Suspension of Russian NGO Golos for Failing to Register as a “Foreign Agent”

As delivered by Ambassador Ian Kelly
to the Permanent Council, Vienna
July 4, 2013

Thank you, Mr. Chairman.

The United States is deeply concerned by the Russian Ministry of Justice’s decision on June 25 to suspend for six months the operations of Russia’s most prominent independent election monitoring organization, the Golos Association, for failing to register as a “foreign agent.”  The suspension order prohibits Golos from holding public events or distributing public information and freezes the organization’s bank account except to pay for salaries, debts, taxes, and fines.

Participating States agreed in Maastricht in 2003 on the “need for confidence by the electorate in the entire [election] process, for transparency of election procedures, and for accountability on the part of authorities conducting elections.”

Golos is a highly professional, non-partisan election watchdog whose work has helped inform the Russian people and the international community about the evolving state of election integrity in Russia. Golos received funds from USAID and numerous other foreign donors since its founding, but ceased accepting new foreign funds after November 2012.  Nevertheless, last March Golos became the first NGO accused of violating the “NGO/Foreign Agent Law,” and was fined for failing to register as a foreign agent – an issue we raised at the Permanent Council on May 2nd.  On May 15, Russian Minister of Justice Konovalov promised to dissolve Golos should it fail to “fulfill the requirements of the law” and register as a foreign agent.

The United States is alarmed by the increasing pressure on Russian NGOs, and the succession of recently adopted laws aimed at undermining the activities of Russian citizens and civic organizations, all of which run counter to Russia’s OSCE commitments.

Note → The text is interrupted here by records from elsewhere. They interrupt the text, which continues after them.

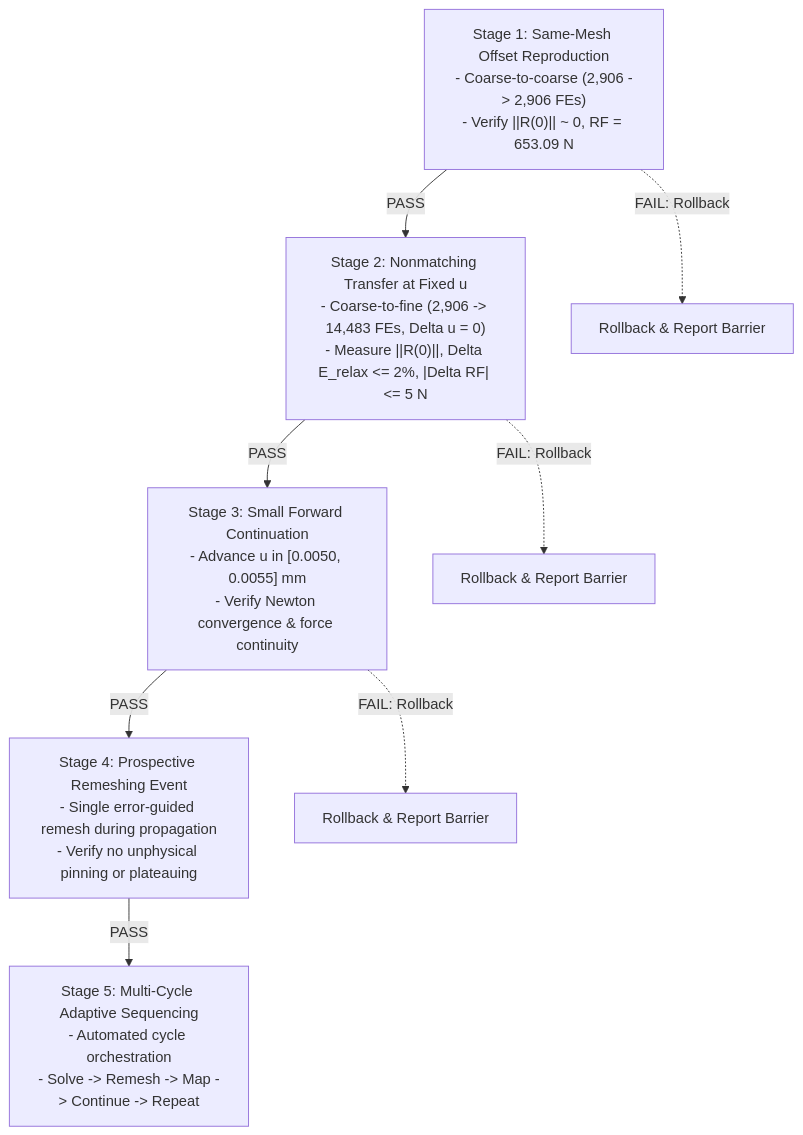
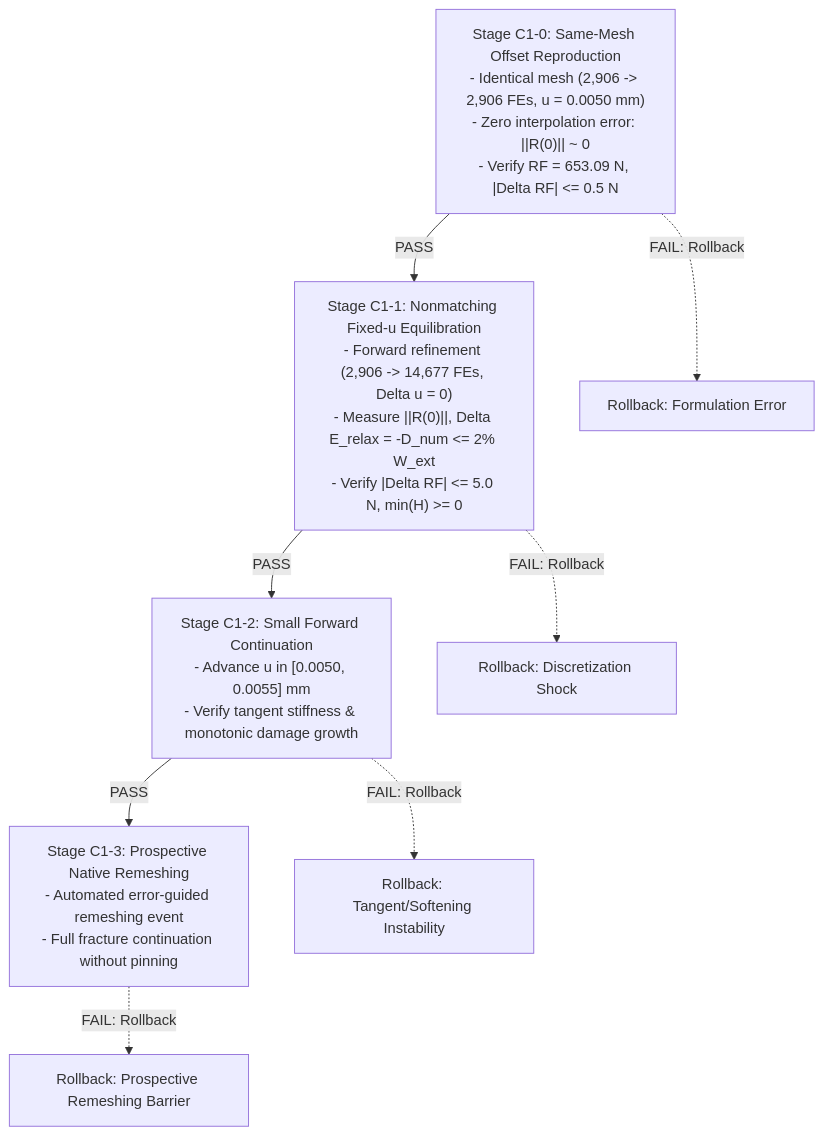
One commit to PRVSTUDENT/adaptive-remeshing-phase-field-thesis changed the diagram in docs/reports/MODE1_METHOD_C1_STATE_INITIALIZATION_AND_CONTINUATION_ARCHITECTURE.md. Above: the diagram before and after it, drawn with Mermaid. The commit also changed other lines of this file and 8 other files, not shown here.

````diff
--- a/docs/reports/MODE1_METHOD_C1_STATE_INITIALIZATION_AND_CONTINUATION_ARCHITECTURE.md
+++ b/docs/reports/MODE1_METHOD_C1_STATE_INITIALIZATION_AND_CONTINUATION_ARCHITECTURE.md
@@ -216,17 +235,16 @@
 ```mermaid
 flowchart TD
-    S1["Stage 1: Same-Mesh Offset Reproduction\n- Coarse-to-coarse (2,906 -> 2,906 FEs)\n- Verify ||R(0)|| ~ 0, RF = 653.09 N"]
-    S2["Stage 2: Nonmatching Transfer at Fixed u\n- Coarse-to-fine (2,906 -> 14,483 FEs, Delta u = 0)\n- Measure ||R(0)||, Delta E_relax <= 2%, |Delta RF| <= 5 N"]
-    S3["Stage 3: Small Forward Continuation\n- Advance u in [0.0050, 0.0055] mm\n- Verify Newton convergence & force continuity"]
-    S4["Stage 4: Prospective Remeshing Event\n- Single error-guided remesh during propagation\n- Verify no unphysical pinning or plateauing"]
-    S5["Stage 5: Multi-Cycle Adaptive Sequencing\n- Automated cycle orchestration\n- Solve -> Remesh -> Map -> Continue -> Repeat"]
+    S0["Stage C1-0: Same-Mesh Offset Reproduction\n- Identical mesh (2,906 -> 2,906 FEs, u = 0.0050 mm)\n- Zero interpolation error: ||R(0)|| ~ 0\n- Verify RF = 653.09 N, |Delta RF| <= 0.5 N"]
+    S1["Stage C1-1: Nonmatching Fixed-u Equilibration\n- Forward refinement (2,906 -> 14,677 FEs, Delta u = 0)\n- Measure ||R(0)||, Delta E_relax = -D_num <= 2% W_ext\n- Verify |Delta RF| <= 5.0 N, min(H) >= 0"]
+    S2["Stage C1-2: Small Forward Continuation\n- Advance u in [0.0050, 0.0055] mm\n- Verify tangent stiffness & monotonic damage growth"]
+    S3["Stage C1-3: Prospective Native Remeshing\n- Automated error-guided remeshing event\n- Full fracture continuation without pinning"]
 
+    S0 -->|PASS| S1
     S1 -->|PASS| S2
     S2 -->|PASS| S3
-    S3 -->|PASS| S4
-    S4 -->|PASS| S5
     
-    S1 -.->|FAIL: Rollback| RB1["Rollback & Report Barrier"]
-    S2 -.->|FAIL: Rollback| RB2["Rollback & Report Barrier"]
-    S3 -.->|FAIL: Rollback| RB3["Rollback & Report Barrier"]
+    S0 -.->|FAIL: Rollback| RB0["Rollback: Formulation Error"]
+    S1 -.->|FAIL: Rollback| RB1["Rollback: Discretization Shock"]
+    S2 -.->|FAIL: Rollback| RB2["Rollback: Tangent/Softening Instability"]
+    S3 -.->|FAIL: Rollback| RB3["Rollback: Prospective Remeshing Barrier"]
 ```
````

We do not agree with comparisons of the Russian law to the U.S. Foreign Agents Registration Act, which targets lobbyists, not civil society.  The U.S. values the kind of broad debate promoted by civil society, and asserts that applying the name of ‘foreign agent’ is stigmatizing and stifles that debate.  I’d like to recall that our Norwegian colleague noted here in the Permanent Council last month that the government of Norway gave U.S. NGOs in 2011 34 million euros.  Not one of those 40 NGOs receiving Norwegian funds was required by U.S. authorities to register as a foreign agent.

Mr. Chairman, as participating States we reaffirmed in Astana in 2010 “the important role played by civil society and free media in helping us to ensure full respect for human rights, fundamental freedoms, democracy, including free and fair elections, and the rule of law.”

All of us also reaffirmed unequivocally that human rights are not solely a domestic issue, but also a matter of “direct and legitimate” interest to other states.  Accordingly, we will continue to raise our concern when governments apply inappropriate pressure against NGOs and other advocates of human rights and fundamental freedoms.

Thank you, Mr. Chairman.